START GIVEN INFORMATION
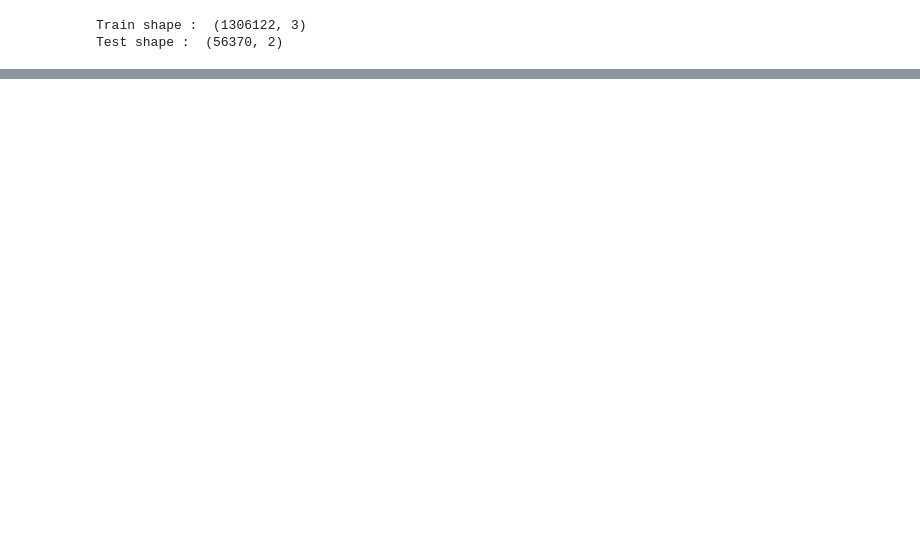
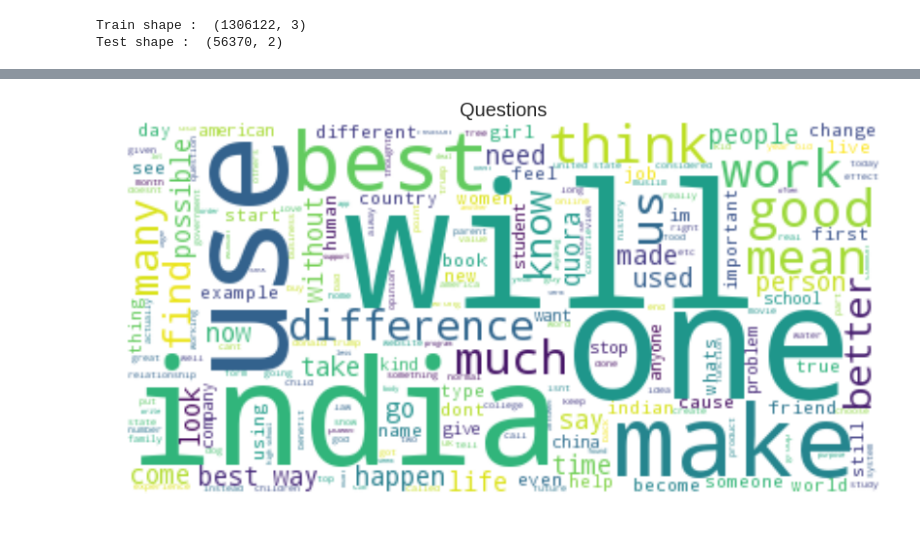
Before and after one commit to sanghamitra23/python_basic, a Jupyter notebook: Quora_Classification.ipynb, the cells around one changed output, grey strips where cells are left out. Saved outputs shown, nothing was run; the diff lists cells and outputs as text; code cells hidden in the pictures; blank space fills up the shorter version.

```diff
--- a/Quora_Classification.ipynb
+++ b/Quora_Classification.ipynb
@@ -96,0 +140,14 @@ Test shape :  (56370, 2)
+# %%
+np.random.seed(321)
+sns.set(rc={'figure.figsize':(14,8)})
+reviews = ' '.join(train_df['question_text'].tolist())
+
+wordcloud = WordCloud(background_color="white").generate(reviews)
+plt.figure()
+plt.imshow(wordcloud, interpolation="bilinear")
+plt.axis("off")
+plt.margins(x=0, y=0)
+plt.title('Questions',size=20)
+plt.show()
+# %% [output]
+[figure, added]
```
Also changed, not shown: parts of 12 cells of this notebook.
END GIVEN INFORMATION
ASSIGNMENT >> Show every line in the listing above that carries the word "reviews".

SOLUTION TO THE EXERCISE >>
+reviews = ' '.join(train_df['question_text'].tolist())
+wordcloud = WordCloud(background_color="white").generate(reviews)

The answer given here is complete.